Neil Gaiman’s ‘The Graveyard Book’ according to the author, is directly inspired by Rudyard Kipling’s ‘The Jungle Book.’ Just replace the wild animals of the jungle with the ghosts in the graveyard and what you have is a imaginatively fun story.
The novel opens with a grisly murder of a family. By chance, the toddler and only survivor happens to take a midnight stroll that leads him to the graveyard up the street. The man Jack, realizing that his quarry has escaped, goes looking for him, with knife in hand.
The denizens of the graveyard who realize what has happened to the baby’s family, decide to intervene on the toddler’s behalf by running the murderer off. The Owens family who had no children of their own while alive, decide to be the boy’s adopted parents. The graveyard folk agree to protect the newly orphaned baby and grant him sanctuary thereby giving him the ‘the freedom of the graveyard’. Silas, who is a mysterious fellow, is appointed as the baby’s guardian.
Nobody Owens who goes by “Bod” spends most of his formative years calling the graveyard home. As a living person, he is granted certain powers that is usually reserved for the dead. Such as seeing clearly in the dark. He can also fade, dream walk and go through inanimate objects. He can also manipulate people’s emotions by making them feel fear or terror.
The graveyard ghosts are bound by the land where their bones are interred so therefore, they are not allowed to leave the property. Only Silas is allowed to come and go as he is neither dead nor alive. He provides Bod with his meals and his clothes. As for Bod’s lessons, he is taught by the people in the graveyard. Silas is the only one to provide him with information that is current and the two grow to be very close.
Much of the story follows Bod and the story spans about 15 years. We watch him grow up and make mistakes along the way. Bod is a young kid who is inquisitive and curious. He is chivalrous, heroic and clever. I liked Bod a lot. The only living friend he has outside of the graveyard is a young girl named Scarlett Perkins who he met when he was five. The two grow up briefly together but then they are separated when Scarlett’s family moves to Scotland. They meet up again some ten years later.
Bod has many misadventures. He’s taught about the bad things that he should avoid in the world of dead by Mrs. Lupescu. She teaches Bod about ghouls, ghoul-gates, Night-Gaunts and Ghluheim. Of course we run into the ghouls, who trick Bod into visiting their world. That part of the story made me read pretty fast and provided a spot of humor and some suspenseful moments.
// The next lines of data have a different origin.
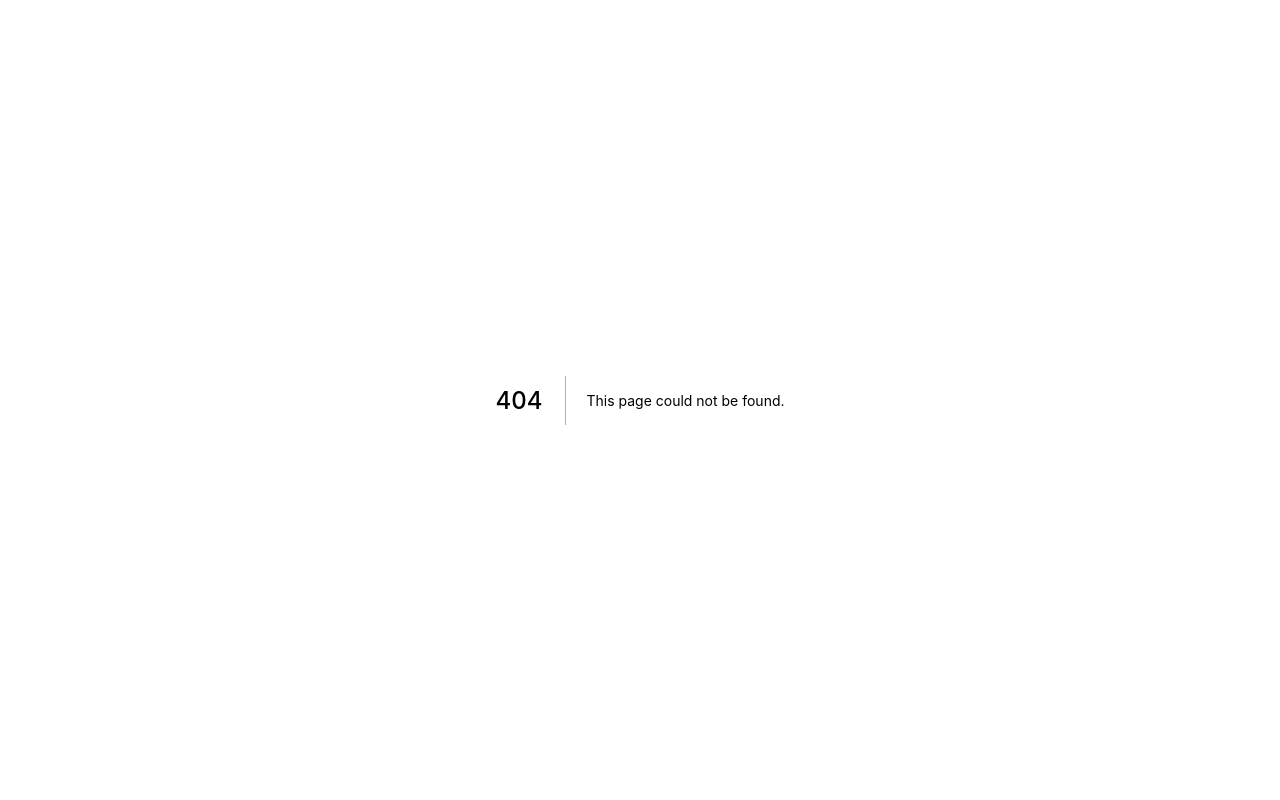
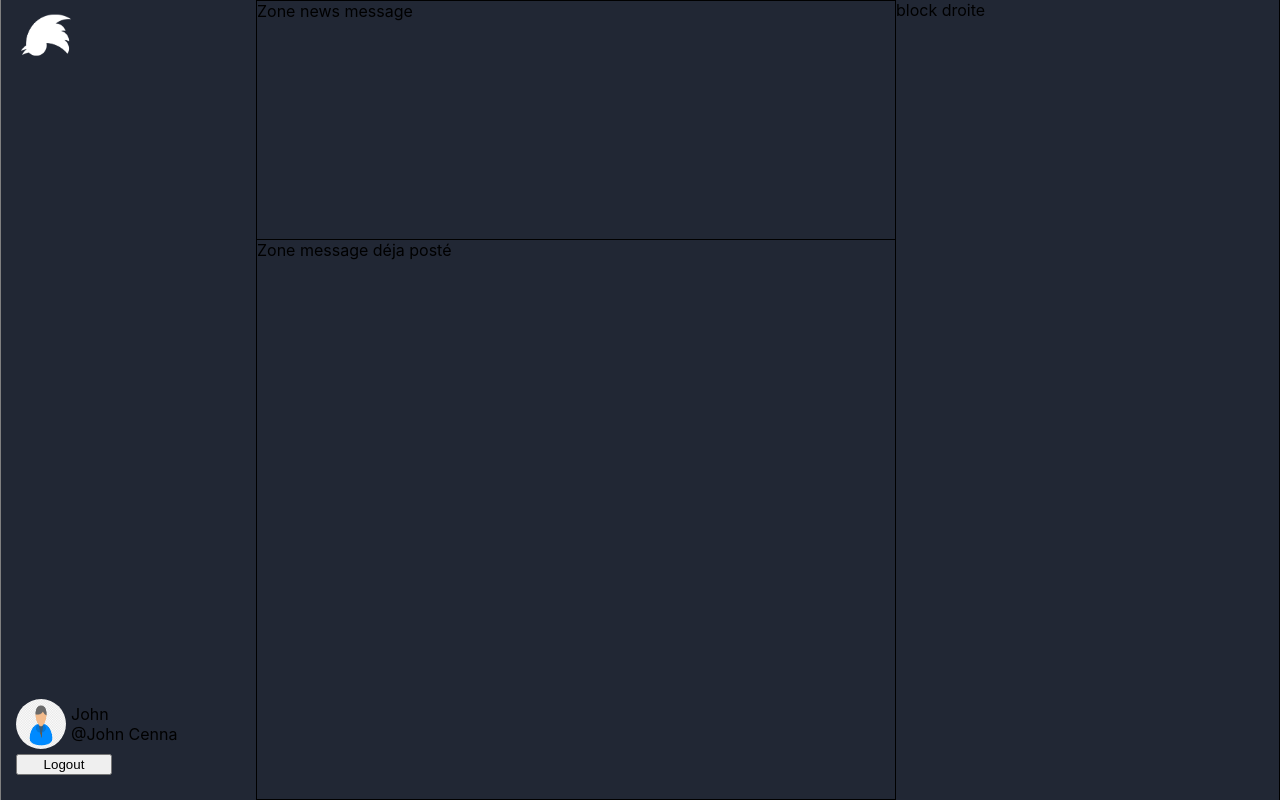
Before and after one commit to jossbnd/hackatweet-frontend, a Next.js app: page /home in a window 1280 px wide. Before the commit this address had no page. Built offline with nearby package versions, Linux system fonts and the light colour scheme.

Commit message:
Page home created

```diff
--- /dev/null
+++ b/pages/home.js
@@ -0,0 +1,36 @@
+import React from "react";
+import styles from "../styles/Home.module.css";
+
+export default function home() {
+  return (
+    <div className={styles.container}>
+      <div className={styles.blockLeft}>
+        <img
+          src="/images/logo.png"
+          alt="Logo"
+          className={`${styles.logo}
+        ${styles.small}`}
+        />
+        <div className={styles.disconnectedButton}>
+          <div className={styles.blockhaut}>
+            <div>
+              <img className={styles.avatar} src="/images/avatar.png"></img>
+            </div>
+            <div className={styles.blocktopright}>
+              <div className={styles.pseudo}>John</div>
+              <div className={styles.username}>@John Cenna</div>
+            </div>
+          </div>
+          <button className={styles.button}>Logout</button>
+
+          <div></div>
+        </div>
+      </div>
+      <div className={styles.blockCenter}>
+        <div className={styles.newmessage}>Zone news message</div>
+        <div className={styles.zonemessage}>Zone message déja posté</div>
+      </div>
+      <div className={styles.blockRight}>block droite</div>
+    </div>
+  );
+}
--- a/styles/Home.module.css
+++ b/styles/Home.module.css
@@ -1,22 +1,88 @@
-.main {
+.container {
+  display: flex;
+  height: 100vh;
+  width: 100vw;
+  background-color: #212734;
+}
+
+.blockLeft {
   display: flex;
   flex-direction: column;
-  justify-content: center;
-  align-items: center;
-  min-height: 100vh;
-  padding: 4rem 0;
+  justify-content: space-between;
+  border-left: 1px solid grey;
+  background-color: #212734;
+  width: 20%;
+  height: 100%;
 }
 
-.title {
-  line-height: 1.15;
-  font-size: 4rem;
+.blockCenter {
+  border: 1px solid black;
+  background-color: #212734;
+  width: 50%;
+  height: 100%;
 }
 
-.title a {
-  color: #0070f3;
-  text-decoration: none;
+.blockRight {
+  border-right: 1px solid black;
+  background-color: #212734;
+  width: 30%;
+  height: 100%;
 }
 
-.title a:hover, .title a:focus, .title a:active {
-  text-decoration: underline;
+.newmessage {
+  border-bottom: 1px solid black;
+  background-color: #212734;
+  height: 30%;
+  width: 100%;
 }
+
+.zonemessage {
+  background-color: #212734;
+  height: 70%;
+  width: 100%;
+}
+
+.logo {
+  width: 200px;
+  transform: rotate(180deg);
+  margin-top: 15px;
+  margin-left: 20px;
+}
+
+.small {
+  width: 50px;
+  margin-bottom: 5px;
+}
+
+.disconnectedButton {
+  display: flex;
+  flex-direction: column;
+  margin-bottom: 25px;
+  margin-left: 15px;
+}
+
+.blockhaut {
+  display: flex;
+}
+
+.pseudo {
+  padding-top: 5px;
+}
+
+.username {
+}
+
+.avatar {
+  height: 50px;
+  width: 50px;
+  border-radius: 50px;
+}
+
+.button {
+  margin-top: 1px;
+  width: 40%;
+}
+
+.blocktopright {
+  margin-left: 5px;
+}
```
Also changed, not shown: public/images/avatar.png (added).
There’s plenty of eerie places in the graveyard to generate a chilly atmosphere for suspense. For starter’s, there’s the forbidden part of the graveyard that Bod is never to visit called Potter’s Field, where a witch is supposed to be buried. And last but not least, there’s a mausoleum that houses a indescribable creature that turns the hair white of greedy mortal men, who dare to partake of the treasure they find there.
Aside from Bod’s extraordinary childhood, there is the mystery surrounding the murder of his parents. We learn that the villain is still looking for him some 15 years later and he uses artifice to ensnare our hero, too. The motive behind the death of Bod’s family has to do with prophesy. Nothing surprising there.
Despite the predictable ending, I was still heavily invested in the resolution. I’d grown close to Bod despite the short length of this story. The ending had me feeling apprehensive for him as he is thrust out to finally live his life among the living. I felt like a mother, letting her son go out into the world and hoping all will be well. The story incorporates important themes that included but are not limited to living life to the fullest, learning from your mistakes and asserting courage and self confidence.
This is a children’s story and it does have cross-over appeal to me. There are glowing five star reviews but I can’t say that I loved this book as much as they did. There were some slow spots and I did put this book down more than once. It’s not a compulsively readable book to me but entertaining nonetheless. Also, there is much of the plot that I didn’t mention if you so choose to read this book; there are hidden mysteries and surprises in store for you as well.
In a strange way, I liked that the story was set in a graveyard. The ghosts who encompassed the graveyard made this story an interesting one. More than a few characters were introduced with the year of their death followed by the writing of their headstones in parenthesis. The graveyard that they inhabit is more of a natural persevere with people buried there from the time of the Druids.
I liked that Silas was mysterious and he was by far the most interesting character for me. I liked how the hidden talents of the characters were revealed in order to be a surprise; others remained somewhat elusive. You didn’t know who was what in here. The author generated plenty of suspense and intrigue in sections that had me quickly turning pages.
In the end, however, this is Bod’s story. After an extraordinary beginning, where does his life lead him to next? I hope we get an answer to that. Anyway, I finally read my first Neil Gaiman book. I look forward to reading more. There’s very little violence or gore in here but there are a few scary moments. The targeted age group is 9 to 12. This is a very imaginative story with a few scattered illustrations that rendered ok in ebook. A good read overall. B.